The Commonwealth Casino Commission’s office at the Springs Plaza in Gualo Rai was temporarily closed down starting yesterday due to the lack of funds. A notice of the temporary closure was posted at both the entrance and exit doors of the CCC office.
CCC executive director Andrew Yeom has yet to reply to Saipan Tribune’s inquiry about the office’s temporary shutdown.
A CCC staff, however, disclosed yesterday that the office is closed, but the five commissioners are still around and it’s not clear yet how the commissioners will be paid.
The commission still has nine remaining employees after information technology manager Ian Morrell resigned last Nov. 21. Morrell left the CNMI for personal matters, Saipan Tribune learned.
The staff, who requested not be identified, said they were told by the governor’s office that there’s no money to sustain the CCC’s operations.
“We are at zero funding, therefore no money for wages, operations, or for the commissioners’ compensation,” the employee said.
The staff said employees’ contracts are held up at the Office of Management and Budget because there’s no funds.
“Our contracts actually expired on Dec. 31, 2022, but we continued to report to work [while] awaiting the new administration’s assistance and guidance,” the employee said.
The staff said they did request for American Rescue Plan Act funding from the previous Torres administration, but they did not get even a penny of ARPA money.
The employee said that when Gov. Arnold I. Palacios came in, they once again requested for funding assistance from him, and that’s when they found out that ARPA is actually in deficit.
The CCC employees’ last paycheck was on Jan. 13, 2023.
The staff said they, however, are still owed wages from Jan. 1 to 18, 2023.
“Our payroll might be late because funds have to be identified first,” the staff said.
The CCC has been facing a serious budget crisis after Saipan’s lone casino, Imperial Pacific International (CNMI) LLC, was temporarily closed since March 2020 due to the COVID-19 pandemic.
The CCC’s entire source of revenue for its operations comes from IPI’s annual casino regulatory fee of $3,150,000. IPI, however, has failed to pay that fee since 2020. The government gives CCC only a $1 budget.

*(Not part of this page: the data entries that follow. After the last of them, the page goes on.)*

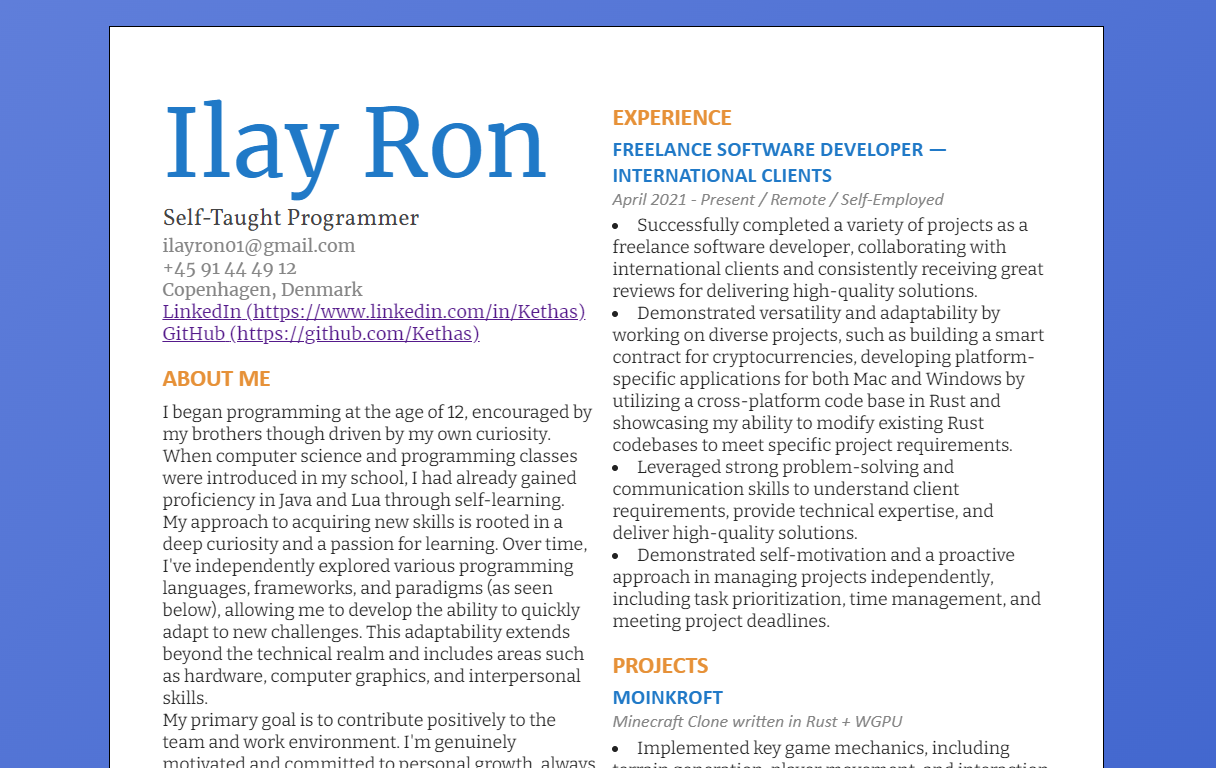
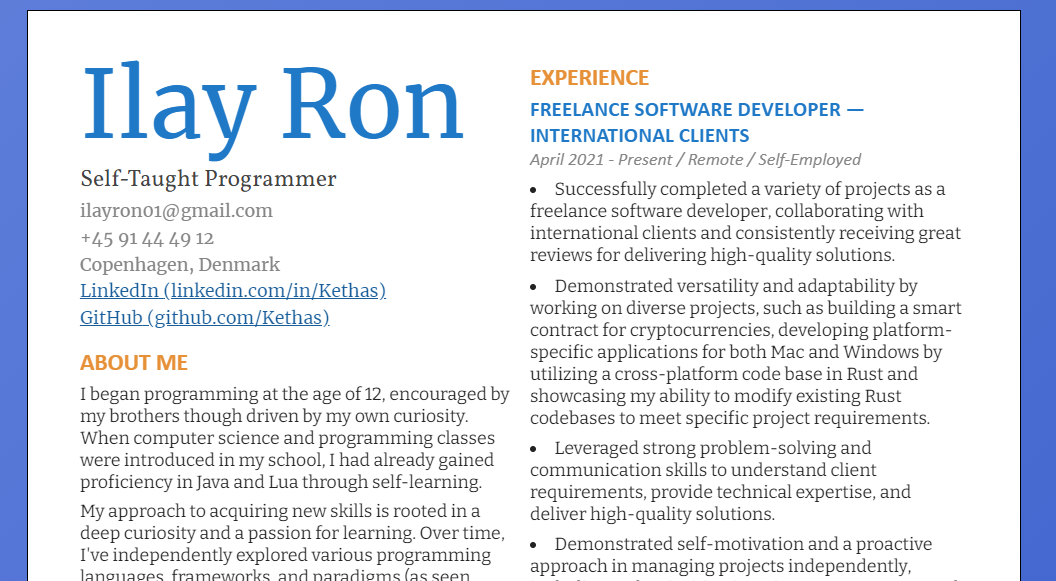
Add content to Projects

diff --git a/index.scss b/index.scss
@@ -32,7 +32,12 @@ body {
     display: block !important;
     width: 100%;
     height: 100%;
+
+    .container {
+      margin: 0;
+    }
   }
+
 
   .page {
     width: 100%;
@@ -52,7 +57,7 @@ body {
 
   .headline {
     // magic number
-    font-size: 6.9vw !important;
+    font-size: 6.5vw !important;
   }
 
   .contact-datum span.link {
@@ -78,7 +83,7 @@ body {
     margin: auto;
     width: 70%;
     margin-top: 0.3cm !important;
-    margin-bottom: -0.8cm !important;
+    margin-bottom: -0.5cm !important;
     text-align: center;
 
     div {
@@ -208,7 +213,7 @@ body {
 }
 
 .page-content {
-  padding: 0.75cm 0.1cm;
+  padding: 0.5cm 0.1cm;
 }
 
 #cv {
@@ -274,6 +279,7 @@ ul.skills-list {
 
 ul.bullet-points {
   margin-top: 1mm;
+  margin-bottom: 1mm;
   list-style-position: inside;
   padding-left: 0;
 

diff --git a/src/lib.rs b/src/lib.rs
@@ -3,7 +3,7 @@ use yew::{prelude::*, props};
 #[function_component(App)]
 pub fn app() -> Html {
     html! {
-        <div>
+        <div class="container">
             <Header />
 
             <div class="page">
@@ -83,9 +83,10 @@ pub fn contact_info(props: &MobileProps) -> Html {
             <div class="contact-datum">{ "+45 91 44 49 12" }</div>
             <div class="contact-datum">{ "Copenhagen, Denmark" }</div>
 
-            <div class="contact-datum"><a href="https://www.linkedin.com/in/Kethas">{ "LinkedIn" } <span class="link">{ "(https://www.linkedin.com/in/Kethas)" }</span></a></div>
-            <div class="contact-datum"><a href="https://github.com/Kethas">{ "GitHub" } <span class="link">{ "(https://github.com/Kethas)" }</span></a></div>
-            <div class="contact-datum print-only"><a href="https://portfolio.asphyx.dev">{ "Portfolio" }<span class="link">{ "(https://portfolio.asphyx.dev)" }</span></a></div>
+            <div class="contact-datum"><a href="https://www.linkedin.com/in/Kethas">{ "LinkedIn" } <span class="link">{ "(linkedin.com/in/Kethas)" }</span></a></div>
+            <div class="contact-datum"><a href="https://github.com/Kethas">{ "GitHub" } <span class="link">{ "(github.com/Kethas)" }</span></a></div>
+            <div class="contact-datum print-only"><a href="https://cv.asphyx.dev">{ "View CV Online" } <span class="link">{ "(cv.asphyx.dev)" }</span></a></div>
+            <div class="contact-datum print-only"><a href="https://portfolio.asphyx.dev">{ "View Portfolio Online" }<span class="link">{ "(portfolio.asphyx.dev)" }</span></a></div>
 
 
         </div>
@@ -273,6 +274,23 @@ pub fn projects(props: &MobileProps) -> Html {
                     <li>
                     {
                         "Utilized Rust's expressive syntax and memory safety features to explore my passion towards programming languages and created a reliable and maintainable parser.   "
+                    }
+                    </li>
+                </ul>
+            </div>
+
+            <div class={ if props.is_mobile { "zero-opacity" } else { "" } }>
+                <h2>{ "CV and Portfolio" }</h2>
+                <div class="subtitle">{ "Animated webpages showcasing my skills and projects" }</div>
+                <ul class="bullet-points">
+                    <li>
+                    {
+                        "Created this CV and its accompanying portfolio as static webpages from conception to a finished product within a week."
+                    }
+                    </li>
+                    <li>
+                    {
+                        "Learned to master HTML and CSS and CSS animations and solved challenging issues that arose due to using Rust for web."
                     }
                     </li>
                 </ul>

In May 2021, the CCC had 39 employees. Many employees were then terminated due to budget constraint and others resigned.
The arbitration process between CCC and IPI started last November.

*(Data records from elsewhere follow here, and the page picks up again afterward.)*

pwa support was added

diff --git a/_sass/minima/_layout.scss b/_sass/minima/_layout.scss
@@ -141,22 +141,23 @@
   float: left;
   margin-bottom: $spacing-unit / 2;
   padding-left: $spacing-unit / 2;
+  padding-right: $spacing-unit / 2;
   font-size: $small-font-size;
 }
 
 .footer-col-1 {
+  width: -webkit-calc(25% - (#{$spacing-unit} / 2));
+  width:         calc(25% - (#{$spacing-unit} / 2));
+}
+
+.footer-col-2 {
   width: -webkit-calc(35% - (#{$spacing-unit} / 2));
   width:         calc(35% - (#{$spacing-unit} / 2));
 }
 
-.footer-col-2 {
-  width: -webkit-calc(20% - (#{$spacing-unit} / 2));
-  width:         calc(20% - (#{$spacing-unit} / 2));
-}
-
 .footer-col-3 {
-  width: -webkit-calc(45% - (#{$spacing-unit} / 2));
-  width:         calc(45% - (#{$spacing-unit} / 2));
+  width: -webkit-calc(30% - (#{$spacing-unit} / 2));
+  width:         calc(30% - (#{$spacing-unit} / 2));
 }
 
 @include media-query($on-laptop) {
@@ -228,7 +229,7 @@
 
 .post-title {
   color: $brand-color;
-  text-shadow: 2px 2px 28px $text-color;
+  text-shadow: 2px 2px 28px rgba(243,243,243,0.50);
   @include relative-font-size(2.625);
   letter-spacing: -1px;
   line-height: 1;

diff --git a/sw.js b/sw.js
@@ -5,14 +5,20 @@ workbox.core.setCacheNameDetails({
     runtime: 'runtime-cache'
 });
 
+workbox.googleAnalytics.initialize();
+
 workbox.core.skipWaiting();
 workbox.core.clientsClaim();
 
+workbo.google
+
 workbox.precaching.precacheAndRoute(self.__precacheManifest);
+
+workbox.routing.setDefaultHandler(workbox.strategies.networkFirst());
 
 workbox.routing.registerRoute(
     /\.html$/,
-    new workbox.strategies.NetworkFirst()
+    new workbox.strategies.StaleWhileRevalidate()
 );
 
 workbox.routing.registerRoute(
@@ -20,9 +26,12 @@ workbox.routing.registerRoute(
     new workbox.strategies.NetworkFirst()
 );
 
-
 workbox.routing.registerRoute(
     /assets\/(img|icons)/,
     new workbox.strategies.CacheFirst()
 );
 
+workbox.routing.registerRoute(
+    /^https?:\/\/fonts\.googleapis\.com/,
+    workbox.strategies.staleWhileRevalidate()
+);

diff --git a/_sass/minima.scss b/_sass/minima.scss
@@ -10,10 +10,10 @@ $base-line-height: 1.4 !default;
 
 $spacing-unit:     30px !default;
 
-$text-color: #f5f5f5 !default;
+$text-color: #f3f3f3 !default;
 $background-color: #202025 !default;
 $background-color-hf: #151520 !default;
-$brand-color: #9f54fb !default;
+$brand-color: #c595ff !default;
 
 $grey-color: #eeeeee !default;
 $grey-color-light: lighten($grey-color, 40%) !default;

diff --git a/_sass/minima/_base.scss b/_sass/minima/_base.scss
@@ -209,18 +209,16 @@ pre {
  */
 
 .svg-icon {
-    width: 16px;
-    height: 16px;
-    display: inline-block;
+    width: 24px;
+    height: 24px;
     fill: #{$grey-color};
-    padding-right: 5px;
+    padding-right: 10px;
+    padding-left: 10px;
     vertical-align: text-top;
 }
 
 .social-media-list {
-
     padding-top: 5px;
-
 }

Last Aug. 24, U.S. District Court for the NMI Chief Judge Ramona V. Manglona granted IPI’s request for a preliminary injunction against IPI to prohibit the CCC from revoking IPI’s exclusive casino license. Manglona issued the order to allow IPI to pursue its right to arbitration. She ordered CCC to participate in the arbitration process.
Arbitration is a procedure wherein two parties agree on one or more arbitrators to make a decision in their dispute in order to resolve a disagreement outside of court proceedings.